Tho the doctor had tried, staying close by his side, there was no more he could do.
We uncovered our heads at the foot of his bed. Young Tim sure looked like a goner.
His fevered face red, his eyes burned in his head, he won't be with us much longer.
"Hi, Smitty. Hi, there, Buck. Seems I've had no luck in shaking this awful Flu.
It's the last Christmas for me, and I sure wanted to see Santa's reindeer as they flew.
But, with my dizzy head, I can't get out of bed, so, I'm asking a favor of you.
If I could hear a reindeer hoof, when he lands on our roof, I guess that's the best I could do.
I know it'll be hard for you to stand guard, but please wake me up to hear.
If I hear a reindeer hoof pawing up on our roof, it'll be like I see him from here."
Buck sobbed and turned, to hide tears that burned, the poor kid was out of his head.
It was the fever talking. Buck started walking, "I've got the first watch," he said.
"Don't you worry, Tim. I'll be helping him. We'll sure tell you when Santa arrives."
I ducked out on him then, feeling less than a friend. I couldn't tell any more lies.
I found Buck just outside, thru tears smiling wide. I could hardly see thru my tears.
Buck said, "I have a plan, so get with it, Old Man, Tim's gonna hear some reindeers!"
Buck harnessed the team, much better he seemed, but he hadn't yet clued me in.
We hitched up the sleigh, which we used to haul hay. Buck was still wearing a grin.
"Old Juan, that sells us oats, has a big bunch of goats, and I'll bet he'll loan us a few.
We'll put 'em on the roof; Timmy will hear his hoof, making his last wish come true!"
With the help of Old Juan, we got the goats loaded on, tho they didn't like the sleigh.
We kept them together, thru that awful weather, then we boosted them upon their way.
The goats liked to climb, and in almost no time, the rooftop had hoofbeats galore.
Buck then slipped in to awaken young Tim, so he'd hear his reindeer for sure.
He was not prepared for what he found there. Little Timmy was not in his bed.
He was asleep and still at the open window sill. He was ice cold and almost dead.
Christmas morning dawned clear. We expected to hear Timmy had died in the night.
But the boss came in, with a lop-sided grin, and said, "Tim's now doing all right!"
A greater power had spoken. His high fever had broken. He'd asked his mom for food!
The goats went unheeded; seems they weren't needed.
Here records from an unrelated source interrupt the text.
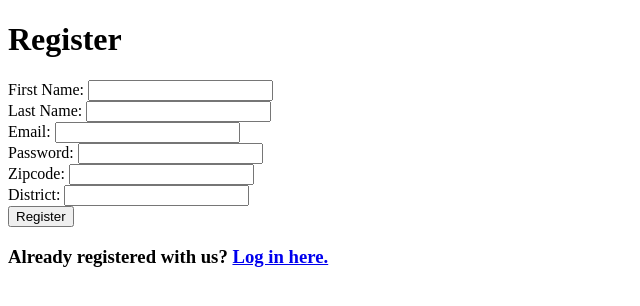
After one commit to obettaglio/hb-project, a Flask app: page /register in a window 1280 px wide. The commit adds this page. Shown: the top 306 px of the page, without its empty margins (0-640 px from the left). Run offline with Flask 2, Linux system fonts and the light colour scheme; parts of the project's set-up code (start-up, migrations or seed data) failed here and were passed over.

Commit message:
Added routes for login and registration form handling.

```diff
--- a/model.py
+++ b/model.py
@@ -146,8 +146,8 @@ class ExerciseResult(db.Model):
         """Provide helpful representation when printed."""
 
         return "<ExerciseResult exerciseresult_id=%s exercise_id=%s student_id=%s>" % (self.exerciseresult_id,
-                                                                              self.exercise_id,
-                                                                              self.student_id)
+                                                                                       self.exercise_id,
+                                                                                       self.student_id)
 
 
 class Video(db.Model):
@@ -194,6 +194,7 @@ def connect_to_db(app):
     """Connect the database to our Flask app."""
 
     app.config['SQLALCHEMY_DATABASE_URI'] = 'postgresql:///project'
+    app.config['SQLALCHEMY_TRACK_MODIFICATIONS'] = False
     db.app = app
     db.init_app(app)
 
--- a/server.py
+++ b/server.py
@@ -3,17 +3,17 @@
 from jinja2 import StrictUndefined
 
 from flask import (Flask, jsonify, render_template, redirect, request, flash,
-                   session)
+                   session, url_for)
 
 from flask_debugtoolbar import DebugToolbarExtension
 
-from model import (User, Student, Subject, Class, Exam, ExamResult, Exercise,
+from model import (User, Student, Subject, Classroom, Exam, ExamResult, Exercise,
                    ExerciseResult, Video, VideoResult, connect_to_db, db)
 
 
 app = Flask(__name__)
 
-app.secret_key = "alkjsghfwalejfhb"
+app.secret_key = "alkjsghfwalejfhbsaldfhuewhif"
 
 app.jinja_env.undefined = StrictUndefined
 
@@ -22,9 +22,97 @@ app.jinja_env.undefined = StrictUndefined
 
 @app.route('/')
 def index():
+    """Homepage.
+
+    If no user is in the session, redirect to login page."""
+
+    # If a user is logged in, show homepage
+    if session['logged_in_user']:
+        return render_template('homepage.html')
+    # If no user is logged in, redirect to login page
+    else:
+        return redirect('/login')
+
+
+@app.route('/login')
+def show_login_page():
     """Login page."""
 
     return render_template('login.html')
+
+
+@app.route('login-success')
+def log_user_in():
+    """Handle login form.
+
+    Put user_id into session and redirect to user page."""  # CHANGE REDIRECT #
+
+    email = request.form.get('email')
+    password = request.form.get('password')
+
+    user = db.session.query(User).filter(User.email == email).first()
+
+    if user:
+        if password == user.password:
+            # Add user id to Flask session
+            session['logged_in_user'] = user.user_id
+            flash("Logged in.")
+            # CHANGE REDIRECT #
+            return redirect(url_for('show_user_page', user_id=session['Logged in user']))
+        else:
+            flash("Invalid password.")
+            return redirect("/login")
+    else:
+        flash("This email does not have an account.")
+        return redirect("/login")
+
+
+@app.route('/register')
+def show_register_page():
+    """Registration page."""
+
+    return render_template('register.html')
+
+
+@app.route('register-success')
+def register_user():
+    """Handle registration form.
+
+    Add user to database and put user_id into session."""
+
+    email = request.form.get('email')
+    password = request.form.get('password')
+    f_name = request.form.get('f_name')
+    l_name = request.form.get('l_name')
+    zipcode = request.form.get('zipcode')
+    district = request.form.get('district')
+
+    user = db.session.query(User).filter(User.email == email).first()
+
+    if user:
+        flash("This email is already registered. Please log in.")
+        return redirect("/login")
+    else:
+        new_user = User(email=email, password=password,
+                        f_name=f_name, l_name=l_name,
+                        zipcode=zipcode, district=district)
+        db.session.add(new_user)
+        db.session.commit()
+
+        session['logged_in_user'] = new_user.user_id
+
+        flash("Account created.")
+        return redirect("/")
+
+
+@app.route("/logout")
+def logout():
+    """Remove user_id from session and redirect to homepage."""
+
+    del session['logged_in_user']
+
+    flash("Logged out")
+    return redirect("/")
 
 
 #####
--- a/templates/login.html
+++ b/templates/login.html
@@ -3,7 +3,7 @@
 
 <h1>Login</h1>
 
-<form action='/user' method='post'>
+<form action='/user' class='login-form' method='post'>
     <label>Email: </label>
     <input type='text' name='email'><br>
     <label>Password: </label>
--- /dev/null
+++ b/templates/register.html
@@ -0,0 +1,24 @@
+{% extends 'base.html' %}
+{% block content %}
+
+<h1>Register</h1>
+
+<form action='/user' class='register-form' method='post'>
+    <label>First Name: </label>
+    <input type='text' name='f_name'><br>
+    <label>Last Name: </label>
+    <input type='text' name='l_name'><br>
+    <label>Email: </label>
+    <input type='text' name='email'><br>
+    <label>Password: </label>
+    <input type='text' name='password'><br>
+    <label>Zipcode: </label>
+    <input type='text' name='zipcode'><br>
+    <label>District: </label>
+    <input type='text' name='district'><br>
+    <input type='submit' value='Register'>
+</form>
+
+<h3>Already registered with us? <a href='/login'>Log in here.</a></h3>
+
+{% endblock %}
```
Things had worked out pretty good!
But then Tim told a story, of an Angel from Glory, who stopped by his window to say
That he would recover, and he would discover the real reason for Christmas Day!
Buck looked out the window for tracks in the new snow. Not a single print did he spy.
Tim's mom started singing, soon the cabin was ringing with "Angels We Have Heard on High."
Neal Torrey is a cowboy poet from Bolivar. He moved to Missouri after spending the majority of his life in Jackson Hole, Wyoming, where he raised horses. He is a member of the Missouri Cowboy Poets Association.